━━━ Extracted material ━━━

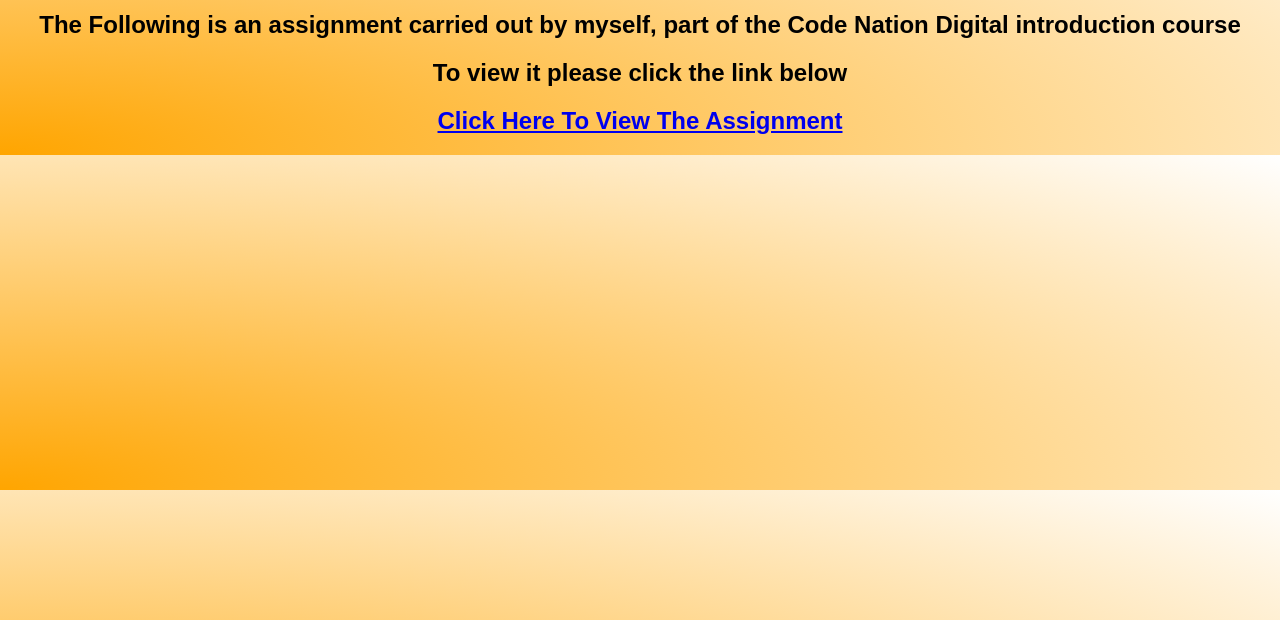
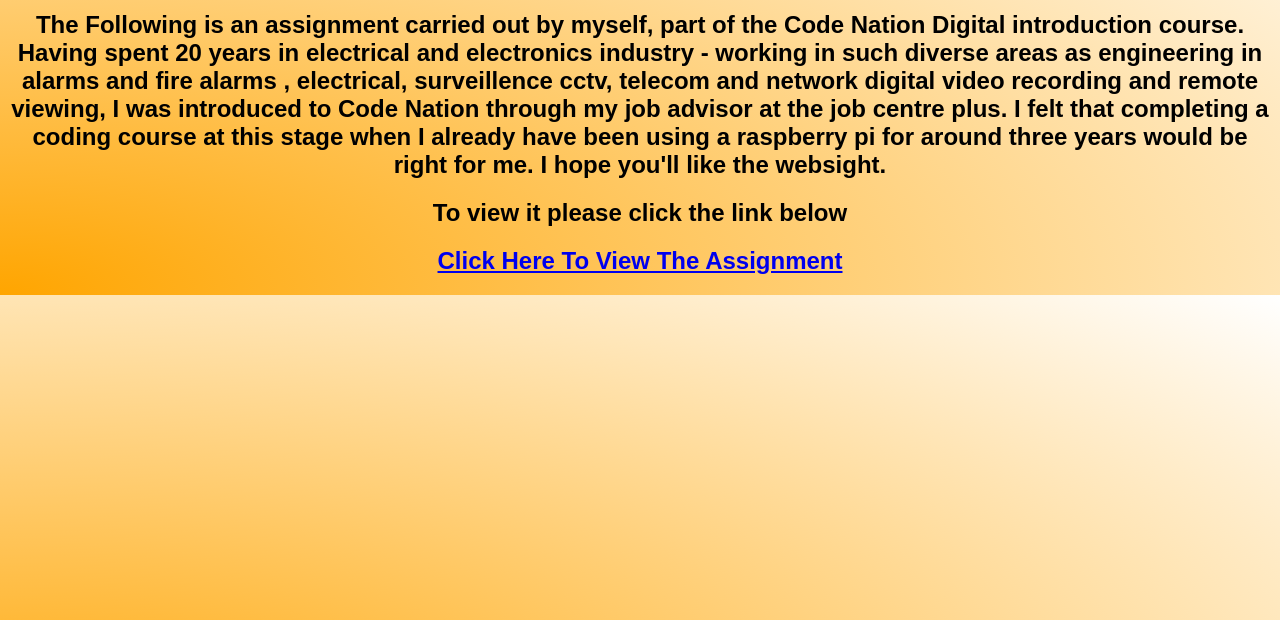
Before and after one commit to mehdimoussakhani57/websiteproject, a plain HTML site: page index.html in a window 1280 px wide. Shown: the part 180-800 px from the top of the page. Drawn offline with Linux system fonts and the light colour scheme.

Commit message:
second time forwarding

```diff
--- a/index.html
+++ b/index.html
@@ -13,7 +13,12 @@
 <body class="zero" class="one">
     <h1> Mehdi Moussakhani</h1>
 <h1> Assignment Home Page</h1>
-<p><h2> <strong>The Following</strong> is an assignment carried out by myself, part of the Code Nation Digital introduction course </h2></p>
+<p><h2> <strong>The Following</strong> is an assignment carried out by myself, part of the Code Nation Digital introduction course.
+    Having spent 20 years in electrical and electronics industry - working in such diverse areas as engineering in alarms and fire alarms
+    , electrical, surveillence cctv, telecom and network digital video recording and remote viewing, I was introduced to Code Nation through
+    my job advisor at the job centre plus. I felt that completing a coding course at this stage when I already have been using a raspberry pi for around three years
+    would be right for me. I hope you'll like the websight.</h2></p>
+
 <p><h2> To view it please click the link below</h2></p>
 <a href="flexExer.html"><h2> Click Here To View The Assignment</h2></a>
 </body>
```
Also changed, not shown: flexExer.html (+14 -2 lines).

━━━

== Assigned task ==
Pictures aren't part of the copy; return each record above exactly.

== Exercise answer ==
Before and after one commit to mehdimoussakhani57/websiteproject, a plain HTML site: page index.html in a window 1280 px wide. Shown: the part 180-800 px from the top of the page. Drawn offline with Linux system fonts and the light colour scheme.

Commit message:
second time forwarding

```diff
--- a/index.html
+++ b/index.html
@@ -13,7 +13,12 @@
 <body class="zero" class="one">
     <h1> Mehdi Moussakhani</h1>
 <h1> Assignment Home Page</h1>
-<p><h2> <strong>The Following</strong> is an assignment carried out by myself, part of the Code Nation Digital introduction course </h2></p>
+<p><h2> <strong>The Following</strong> is an assignment carried out by myself, part of the Code Nation Digital introduction course.
+    Having spent 20 years in electrical and electronics industry - working in such diverse areas as engineering in alarms and fire alarms
+    , electrical, surveillence cctv, telecom and network digital video recording and remote viewing, I was introduced to Code Nation through
+    my job advisor at the job centre plus. I felt that completing a coding course at this stage when I already have been using a raspberry pi for around three years
+    would be right for me. I hope you'll like the websight.</h2></p>
+
 <p><h2> To view it please click the link below</h2></p>
 <a href="flexExer.html"><h2> Click Here To View The Assignment</h2></a>
 </body>
```
Also changed, not shown: flexExer.html (+14 -2 lines).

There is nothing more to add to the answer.